Because the waterborne coating has a higher solids content (35%), it has proven to cover all component surfaces better than the lacquer, while providing longer abrasion resistance in the field. As an added bonus, the company is achieving more surface coverage per gallon of paint than was the case with the lacquer coating.
Better coverage was also achieved because the company switched from electrostatic guns to HVLP guns from Binks (Glendale Heights, IL), Whitmer says. With the electrostatic guns, there was more paint buildup on the hooks, grounding was reduced, and there was more overspray. The HVLP guns also reduced the Faraday cage effect.

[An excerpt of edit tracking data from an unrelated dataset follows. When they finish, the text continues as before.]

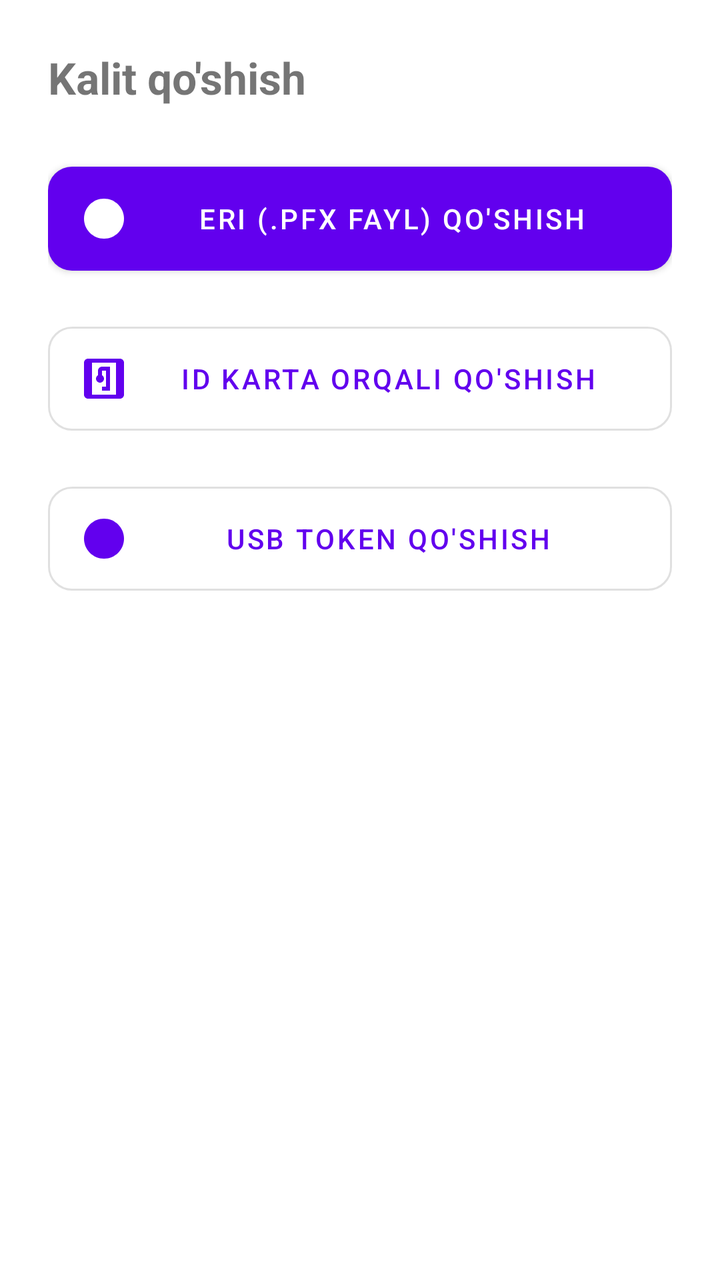
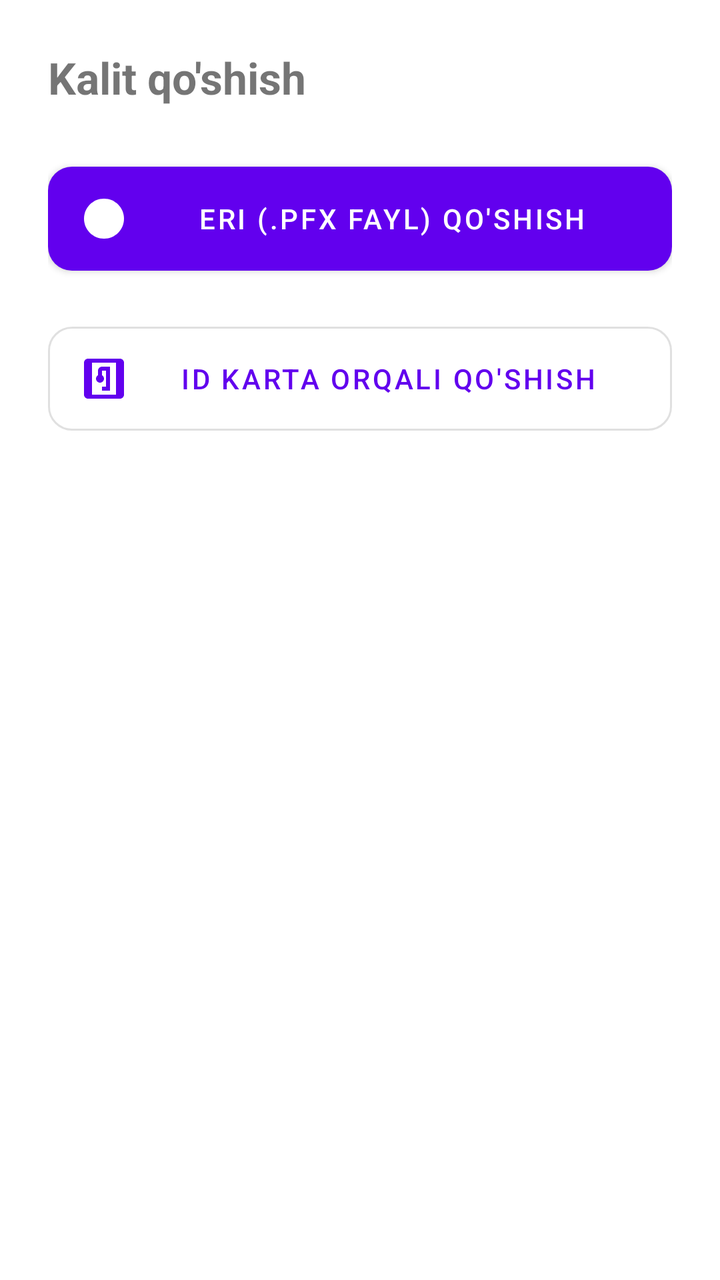

An Android layout rendered at two revisions. The XML below is the earlier revision; the diff shows what the commit changed to produce the second picture.
<!-- AndroidManifest.xml: fallback theme Theme.MaterialComponents.DayNight.NoActionBar -->
<!-- res/layout/eimzo_ui_fragment_add_key.xml -->
<?xml version="1.0" encoding="utf-8"?>
<LinearLayout
    xmlns:android="http://schemas.android.com/apk/res/android"
    xmlns:app="http://schemas.android.com/apk/res-auto"
    android:layout_width="match_parent"
    android:layout_height="match_parent"
    android:orientation="vertical"
    android:padding="24dp">

    <TextView
        android:layout_width="match_parent"
        android:layout_height="wrap_content"
        android:text="@string/eimzo_ui_add_key"
        android:textSize="22sp"
        android:textStyle="bold"
        android:layout_marginBottom="24dp" />

    <com.google.android.material.button.MaterialButton
        android:id="@+id/btnAddPfx"
        android:layout_width="match_parent"
        android:layout_height="64dp"
        android:layout_marginBottom="16dp"
        android:text="@string/eimzo_ui_add_eri_pfx"
        app:cornerRadius="12dp"
        app:icon="@drawable/eimzo_ui_ic_qr" />

    <com.google.android.material.button.MaterialButton
        android:id="@+id/btnAddNfc"
        android:layout_width="match_parent"
        android:layout_height="64dp"
        android:layout_marginBottom="16dp"
        android:text="@string/eimzo_ui_add_id_card"
        app:cornerRadius="12dp"
        app:icon="@drawable/eimzo_ui_ic_nfc"
        style="@style/Widget.MaterialComponents.Button.OutlinedButton" />

    <com.google.android.material.button.MaterialButton
        android:id="@+id/btnAddUsbToken"
        android:layout_width="match_parent"
        android:layout_height="64dp"
        android:text="@string/eimzo_ui_add_usb_token"
        app:cornerRadius="12dp"
        app:icon="@drawable/eimzo_ui_ic_usb"
        style="@style/Widget.MaterialComponents.Button.OutlinedButton" />

    <TextView
        android:id="@+id/tvNfcHint"
        android:layout_width="match_parent"
        android:layout_height="wrap_content"
        android:layout_marginTop="24dp"
        android:text="@string/eimzo_ui_bring_card_close"
        android:textAlignment="center"
        android:visibility="gone" />

    <ProgressBar
        android:id="@+id/progressBar"
        android:layout_width="wrap_content"
        android:layout_height="wrap_content"
        android:layout_gravity="center_horizontal"
        android:layout_marginTop="24dp"
        android:visibility="gone" />

</LinearLayout>
<!-- resources referenced by this layout -->
<resources>
  <!-- drawable eimzo_ui_ic_nfc (drawable) -->
  <?xml version="1.0" encoding="utf-8"?>
  <vector xmlns:android="http://schemas.android.com/apk/res/android"
      android:width="24dp"
      android:height="24dp"
      android:viewportWidth="24"
      android:viewportHeight="24">
      <path
          android:fillColor="@android:color/white"
          android:pathData="M20,2L4,2c-1.1,0 -2,0.9 -2,2v16c0,1.1 0.9,2 2,2h16c1.1,0 2,-0.9 2,-2L22,4c0,-1.1 -0.9,-2 -2,-2zM18,20L6,20L6,4h12v16zM15,6h-4c-1.1,0 -2,0.9 -2,2v2.28c-0.6,0.35 -1,0.98 -1,1.72 0,1.1 0.9,2 2,2s2,-0.9 2,-2c0,-0.74 -0.4,-1.38 -1,-1.72L11,8h2v8h-2v2h4L15,6z" />
  </vector>
  <!-- drawable eimzo_ui_ic_qr (drawable) -->
  <?xml version="1.0" encoding="utf-8"?>
  <vector xmlns:android="http://schemas.android.com/apk/res/android"
      android:width="24dp"
      android:height="24dp"
      android:viewportWidth="24"
      android:viewportHeight="24">
    <path android:fillColor="#FF000000" android:pathData="M12,2C6.48,2 2,6.48 2,12s4.48,10 10,10 10,-4.48 10,-10S17.52,2 12,2z"/>
  </vector>
  <!-- drawable eimzo_ui_ic_usb (drawable) -->
  <?xml version="1.0" encoding="utf-8"?>
  <vector xmlns:android="http://schemas.android.com/apk/res/android"
      android:width="24dp"
      android:height="24dp"
      android:viewportWidth="24"
      android:viewportHeight="24">
    <path android:fillColor="#FF000000" android:pathData="M12,2C6.48,2 2,6.48 2,12s4.48,10 10,10 10,-4.48 10,-10S17.52,2 12,2z"/>
  </vector>
  <string name="eimzo_ui_add_eri_pfx">ERI (.pfx fayl) qo\'shish</string>
  <string name="eimzo_ui_add_id_card">ID karta orqali qo\'shish</string>
  <string name="eimzo_ui_add_key">Kalit qo\'shish</string>
  <string name="eimzo_ui_add_usb_token">USB Token qo\'shish</string>
  <string name="eimzo_ui_bring_card_close">ID kartani qurilmaga yaqinlashtiring</string>
</resources>

<!-- the commit's change to res/layout/eimzo_ui_fragment_add_key.xml (unified diff, before → after) -->
@@ -34,6 +34,7 @@
         app:icon="@drawable/eimzo_ui_ic_nfc"
         style="@style/Widget.MaterialComponents.Button.OutlinedButton" />
 
+    
     <com.google.android.material.button.MaterialButton
         android:id="@+id/btnAddUsbToken"
         android:layout_width="match_parent"
@@ -41,6 +42,7 @@
         android:text="@string/eimzo_ui_add_usb_token"
         app:cornerRadius="12dp"
         app:icon="@drawable/eimzo_ui_ic_usb"
+        android:visibility="gone"
         style="@style/Widget.MaterialComponents.Button.OutlinedButton" />
 
     <TextView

The switch has even been welcomed outside the plant. The lead painter reports that though he paints in protective clothing, some paint gets on his clothes when items are removed from the conveyor belt or when he's cleaning the booth. But the waterborne paint is much easier to clean, and his work clothes don't wear as fast.
SidebarMartin Engineering is a global supplier of systems that make the handling of bulk materials cleaner, safer and more productive. Its products are used in industrial applications where difficulties in handling bulk materials lead to problems in production.

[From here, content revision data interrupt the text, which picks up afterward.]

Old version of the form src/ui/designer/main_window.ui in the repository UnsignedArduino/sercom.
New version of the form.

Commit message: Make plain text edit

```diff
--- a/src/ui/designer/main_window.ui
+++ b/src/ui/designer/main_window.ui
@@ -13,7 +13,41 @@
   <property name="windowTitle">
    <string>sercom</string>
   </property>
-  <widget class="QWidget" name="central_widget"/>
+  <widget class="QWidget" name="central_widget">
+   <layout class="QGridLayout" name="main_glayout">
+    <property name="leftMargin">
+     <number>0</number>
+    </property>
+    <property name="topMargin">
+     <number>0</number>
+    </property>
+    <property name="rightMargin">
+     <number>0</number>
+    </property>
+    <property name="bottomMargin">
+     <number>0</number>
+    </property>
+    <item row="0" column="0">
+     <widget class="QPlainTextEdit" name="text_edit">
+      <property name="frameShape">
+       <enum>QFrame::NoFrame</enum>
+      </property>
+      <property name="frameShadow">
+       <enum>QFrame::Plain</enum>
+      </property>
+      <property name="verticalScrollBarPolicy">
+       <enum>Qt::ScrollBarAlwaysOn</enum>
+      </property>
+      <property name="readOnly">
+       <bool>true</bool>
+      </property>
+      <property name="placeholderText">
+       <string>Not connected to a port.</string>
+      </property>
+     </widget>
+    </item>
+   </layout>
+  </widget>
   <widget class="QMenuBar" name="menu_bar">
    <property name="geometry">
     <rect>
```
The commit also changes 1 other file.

Leading markets include coal-fired, electricity-generating facilities; coal, metallic and nonmetallic mineral mines; steel mills and foundries; pulp and paper mills; grain, food and chemical processing operations; aggregate, cement and concrete producers; and bulk transportation facilities.
Martin Engineering offers products and services in two basic groups. The Flow Aids group consists of equipment and services that improve the recovery of bulk solids from storage and maintain the movement of solids through the process. The line consists of vibrators, air cannons, railcar unloading systems and related components.

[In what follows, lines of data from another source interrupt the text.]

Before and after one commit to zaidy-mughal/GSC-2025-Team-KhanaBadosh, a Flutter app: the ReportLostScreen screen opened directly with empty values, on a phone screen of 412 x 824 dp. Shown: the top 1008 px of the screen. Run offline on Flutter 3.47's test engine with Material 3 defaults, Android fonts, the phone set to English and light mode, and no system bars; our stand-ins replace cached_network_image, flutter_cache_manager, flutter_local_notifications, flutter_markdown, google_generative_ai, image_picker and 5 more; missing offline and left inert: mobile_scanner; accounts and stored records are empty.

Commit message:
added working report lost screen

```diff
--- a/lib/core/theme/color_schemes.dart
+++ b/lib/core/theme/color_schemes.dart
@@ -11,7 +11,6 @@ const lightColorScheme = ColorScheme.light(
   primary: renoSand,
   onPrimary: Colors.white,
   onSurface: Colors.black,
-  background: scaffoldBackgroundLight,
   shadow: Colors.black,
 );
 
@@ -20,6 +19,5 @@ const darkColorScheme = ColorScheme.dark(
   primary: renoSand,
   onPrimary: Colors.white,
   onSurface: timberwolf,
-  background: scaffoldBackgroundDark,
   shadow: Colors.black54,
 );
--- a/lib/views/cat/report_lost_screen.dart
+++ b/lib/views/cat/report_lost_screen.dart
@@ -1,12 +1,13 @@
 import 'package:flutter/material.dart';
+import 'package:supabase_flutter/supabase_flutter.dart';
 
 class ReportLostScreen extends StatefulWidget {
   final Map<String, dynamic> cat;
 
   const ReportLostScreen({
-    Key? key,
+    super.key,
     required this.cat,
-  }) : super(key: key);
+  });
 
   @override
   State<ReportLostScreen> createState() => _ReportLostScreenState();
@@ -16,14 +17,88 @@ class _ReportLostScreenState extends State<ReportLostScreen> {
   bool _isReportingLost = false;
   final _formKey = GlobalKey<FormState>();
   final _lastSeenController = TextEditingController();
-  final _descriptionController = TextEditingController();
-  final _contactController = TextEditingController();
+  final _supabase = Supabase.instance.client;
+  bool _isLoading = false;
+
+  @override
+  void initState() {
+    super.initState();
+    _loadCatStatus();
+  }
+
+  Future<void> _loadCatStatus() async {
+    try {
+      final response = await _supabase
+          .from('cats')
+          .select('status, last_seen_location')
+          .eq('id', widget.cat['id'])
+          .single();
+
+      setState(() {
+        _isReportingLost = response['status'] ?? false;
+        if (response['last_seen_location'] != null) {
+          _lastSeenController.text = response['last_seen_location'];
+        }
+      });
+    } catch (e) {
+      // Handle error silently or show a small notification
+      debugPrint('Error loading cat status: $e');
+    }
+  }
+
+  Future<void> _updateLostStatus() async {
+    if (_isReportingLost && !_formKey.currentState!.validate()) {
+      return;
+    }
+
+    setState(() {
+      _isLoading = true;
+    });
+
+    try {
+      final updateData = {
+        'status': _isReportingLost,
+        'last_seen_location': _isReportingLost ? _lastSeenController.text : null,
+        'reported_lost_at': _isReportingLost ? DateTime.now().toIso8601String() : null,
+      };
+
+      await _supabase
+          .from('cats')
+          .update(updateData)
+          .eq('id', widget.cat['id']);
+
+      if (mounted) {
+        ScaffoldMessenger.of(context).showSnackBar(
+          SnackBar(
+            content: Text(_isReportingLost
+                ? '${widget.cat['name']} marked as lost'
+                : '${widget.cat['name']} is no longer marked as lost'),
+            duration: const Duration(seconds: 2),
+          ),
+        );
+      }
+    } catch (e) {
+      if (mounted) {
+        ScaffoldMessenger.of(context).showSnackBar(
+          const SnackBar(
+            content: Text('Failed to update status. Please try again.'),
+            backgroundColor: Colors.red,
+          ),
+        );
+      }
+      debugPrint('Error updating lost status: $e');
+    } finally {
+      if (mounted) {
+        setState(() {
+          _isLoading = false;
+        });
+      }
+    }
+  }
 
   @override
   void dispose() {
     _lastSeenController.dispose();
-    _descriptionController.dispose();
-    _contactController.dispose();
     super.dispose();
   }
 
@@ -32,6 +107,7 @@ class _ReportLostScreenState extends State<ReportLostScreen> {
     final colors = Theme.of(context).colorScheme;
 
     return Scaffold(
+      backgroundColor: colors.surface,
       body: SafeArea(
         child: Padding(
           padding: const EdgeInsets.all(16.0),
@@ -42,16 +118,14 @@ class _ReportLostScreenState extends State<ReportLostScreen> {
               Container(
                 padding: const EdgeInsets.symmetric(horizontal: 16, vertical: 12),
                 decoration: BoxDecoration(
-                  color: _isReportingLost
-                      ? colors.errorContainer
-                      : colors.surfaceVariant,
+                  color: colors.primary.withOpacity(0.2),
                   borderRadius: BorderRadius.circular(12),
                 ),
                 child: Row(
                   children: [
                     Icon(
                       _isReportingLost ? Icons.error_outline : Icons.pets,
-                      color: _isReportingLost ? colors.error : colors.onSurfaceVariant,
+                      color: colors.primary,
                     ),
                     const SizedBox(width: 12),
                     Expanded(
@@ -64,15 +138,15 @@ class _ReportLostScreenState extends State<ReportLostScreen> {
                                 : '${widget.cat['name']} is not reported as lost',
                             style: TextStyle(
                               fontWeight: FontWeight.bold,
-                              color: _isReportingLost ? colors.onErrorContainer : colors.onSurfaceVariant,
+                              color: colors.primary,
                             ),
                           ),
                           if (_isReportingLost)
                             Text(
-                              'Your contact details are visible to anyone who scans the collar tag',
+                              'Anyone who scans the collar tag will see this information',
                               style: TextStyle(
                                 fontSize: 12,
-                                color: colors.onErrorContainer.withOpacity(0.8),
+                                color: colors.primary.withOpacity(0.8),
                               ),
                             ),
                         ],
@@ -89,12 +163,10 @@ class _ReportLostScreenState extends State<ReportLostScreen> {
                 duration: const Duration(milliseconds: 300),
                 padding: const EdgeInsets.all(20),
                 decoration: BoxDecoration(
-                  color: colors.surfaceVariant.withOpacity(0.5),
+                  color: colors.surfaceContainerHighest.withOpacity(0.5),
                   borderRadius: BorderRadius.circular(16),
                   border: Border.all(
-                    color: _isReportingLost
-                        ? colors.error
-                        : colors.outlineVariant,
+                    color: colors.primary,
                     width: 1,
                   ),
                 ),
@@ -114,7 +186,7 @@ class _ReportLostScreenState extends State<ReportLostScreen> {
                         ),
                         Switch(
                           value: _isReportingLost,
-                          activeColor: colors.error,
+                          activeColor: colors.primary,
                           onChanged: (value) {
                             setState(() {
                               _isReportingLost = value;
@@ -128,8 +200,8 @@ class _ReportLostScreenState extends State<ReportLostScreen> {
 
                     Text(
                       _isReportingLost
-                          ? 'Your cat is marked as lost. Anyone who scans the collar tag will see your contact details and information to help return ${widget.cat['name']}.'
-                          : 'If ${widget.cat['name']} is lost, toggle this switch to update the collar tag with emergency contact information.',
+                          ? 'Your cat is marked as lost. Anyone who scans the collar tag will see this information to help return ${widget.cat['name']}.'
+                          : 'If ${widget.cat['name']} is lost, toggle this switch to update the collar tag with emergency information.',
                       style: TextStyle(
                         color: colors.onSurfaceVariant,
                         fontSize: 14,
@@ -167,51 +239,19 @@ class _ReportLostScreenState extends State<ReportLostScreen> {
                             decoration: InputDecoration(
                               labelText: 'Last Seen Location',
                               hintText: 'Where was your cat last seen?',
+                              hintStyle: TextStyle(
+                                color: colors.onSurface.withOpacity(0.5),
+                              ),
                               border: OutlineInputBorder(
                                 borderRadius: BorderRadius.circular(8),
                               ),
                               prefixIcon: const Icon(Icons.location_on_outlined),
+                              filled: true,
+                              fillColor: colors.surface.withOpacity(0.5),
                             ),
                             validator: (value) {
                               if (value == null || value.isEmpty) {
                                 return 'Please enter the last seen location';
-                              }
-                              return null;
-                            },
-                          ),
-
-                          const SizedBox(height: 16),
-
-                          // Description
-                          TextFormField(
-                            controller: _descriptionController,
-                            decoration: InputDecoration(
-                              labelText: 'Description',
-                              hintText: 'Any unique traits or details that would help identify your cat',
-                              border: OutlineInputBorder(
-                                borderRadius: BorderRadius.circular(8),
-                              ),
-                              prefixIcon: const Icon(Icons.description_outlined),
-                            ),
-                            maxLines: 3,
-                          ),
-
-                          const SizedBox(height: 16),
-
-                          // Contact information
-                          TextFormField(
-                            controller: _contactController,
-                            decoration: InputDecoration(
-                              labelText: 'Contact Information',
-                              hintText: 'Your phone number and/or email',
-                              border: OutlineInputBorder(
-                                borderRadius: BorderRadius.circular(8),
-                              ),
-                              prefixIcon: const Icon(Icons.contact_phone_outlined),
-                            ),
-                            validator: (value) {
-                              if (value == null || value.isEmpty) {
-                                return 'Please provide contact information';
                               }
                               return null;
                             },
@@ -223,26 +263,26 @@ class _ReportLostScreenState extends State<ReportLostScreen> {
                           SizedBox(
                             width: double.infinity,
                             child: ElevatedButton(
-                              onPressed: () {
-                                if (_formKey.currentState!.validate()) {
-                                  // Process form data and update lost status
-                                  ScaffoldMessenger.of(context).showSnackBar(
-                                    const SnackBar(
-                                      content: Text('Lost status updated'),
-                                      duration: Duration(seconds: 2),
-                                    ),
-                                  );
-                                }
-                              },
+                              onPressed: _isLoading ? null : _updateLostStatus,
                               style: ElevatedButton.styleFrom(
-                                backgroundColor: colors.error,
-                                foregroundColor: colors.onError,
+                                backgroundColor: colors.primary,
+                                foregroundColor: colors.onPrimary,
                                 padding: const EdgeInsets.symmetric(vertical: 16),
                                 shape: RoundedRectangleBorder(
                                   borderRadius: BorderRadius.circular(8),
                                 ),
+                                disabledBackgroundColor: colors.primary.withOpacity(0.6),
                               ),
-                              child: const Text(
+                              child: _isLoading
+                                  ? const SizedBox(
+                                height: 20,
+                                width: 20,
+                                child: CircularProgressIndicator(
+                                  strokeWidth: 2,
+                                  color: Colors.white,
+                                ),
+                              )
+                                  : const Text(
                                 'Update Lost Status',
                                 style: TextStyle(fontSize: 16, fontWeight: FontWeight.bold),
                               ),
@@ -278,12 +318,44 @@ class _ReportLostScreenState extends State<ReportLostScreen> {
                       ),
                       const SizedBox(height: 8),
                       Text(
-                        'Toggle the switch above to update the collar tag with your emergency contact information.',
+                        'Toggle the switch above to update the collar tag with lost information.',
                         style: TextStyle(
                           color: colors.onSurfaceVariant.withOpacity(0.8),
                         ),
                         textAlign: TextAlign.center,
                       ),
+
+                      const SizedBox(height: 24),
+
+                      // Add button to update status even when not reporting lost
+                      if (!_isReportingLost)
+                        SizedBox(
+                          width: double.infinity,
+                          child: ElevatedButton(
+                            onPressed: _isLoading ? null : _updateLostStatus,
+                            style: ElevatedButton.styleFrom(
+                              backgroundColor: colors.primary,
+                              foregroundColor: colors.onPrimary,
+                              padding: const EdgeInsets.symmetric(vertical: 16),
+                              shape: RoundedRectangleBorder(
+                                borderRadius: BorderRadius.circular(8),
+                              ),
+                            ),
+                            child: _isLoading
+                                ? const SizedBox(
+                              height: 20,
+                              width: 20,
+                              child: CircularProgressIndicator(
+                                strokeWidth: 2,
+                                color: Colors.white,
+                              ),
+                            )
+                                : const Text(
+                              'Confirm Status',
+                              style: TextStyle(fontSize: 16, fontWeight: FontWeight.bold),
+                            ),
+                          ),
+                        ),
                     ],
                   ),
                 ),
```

The Conveyor Products group provides methods to control fugitive material and improve the efficiency of belt conveyors. This group includes belt-cleaning systems, belt-support structures, skirtboard seals, belt-training devices and dust-suppression systems. Custom-engineered systems include air-supported belt conveyors and engineered "hood and spoon" chutes.
Martin Engineering was founded in 1944. The first product was the Vibrolator Pneumatic Ball Vibrator patented by Edwin Peterson and still used today for its original application of promoting the flow of bulk solid materials. The company's name comes from an earlier partnership used to manufacture and market Peterson's invention.
The corporate headquarters in Neponset, IL, is a 130,000-square-foot facility, including 18,700 square feet of office space, 102,500 square feet of manufacturing space, 3,500 square feet of research and development test facilities, and a 2,000-square-foot training center. The company has licensees and representatives around the world, including subsidiaries in Mexico, Brazil, France, Germany, Australia and Indonesia.
Internal manufacturing operations include the latest NC and CNC machining, stamping, punching, and forming machinery; welding and flame-cutting operations; urethane molding operations; painting, assembly, and packaging operations; and a comprehensive tool and die department. Martin Engineering routinely machines and fabricates a variety of materials, including ductile and gray iron, mild and stainless steel, and aluminum, as well as steel and aluminum castings, and molded polyurethane and plastics.
The company received ISO 9001 certification in 1995 and was recertified in 1998 and 2001.
Recently the company has acquired manufacturers such as Lyon, France-based VSR ProCD, a manufacturer of bulk solids-handling systems, and Witbank, South Africa-based Scorpio Conveyor Products Ltd., and has entered into strategic relationships with other companies.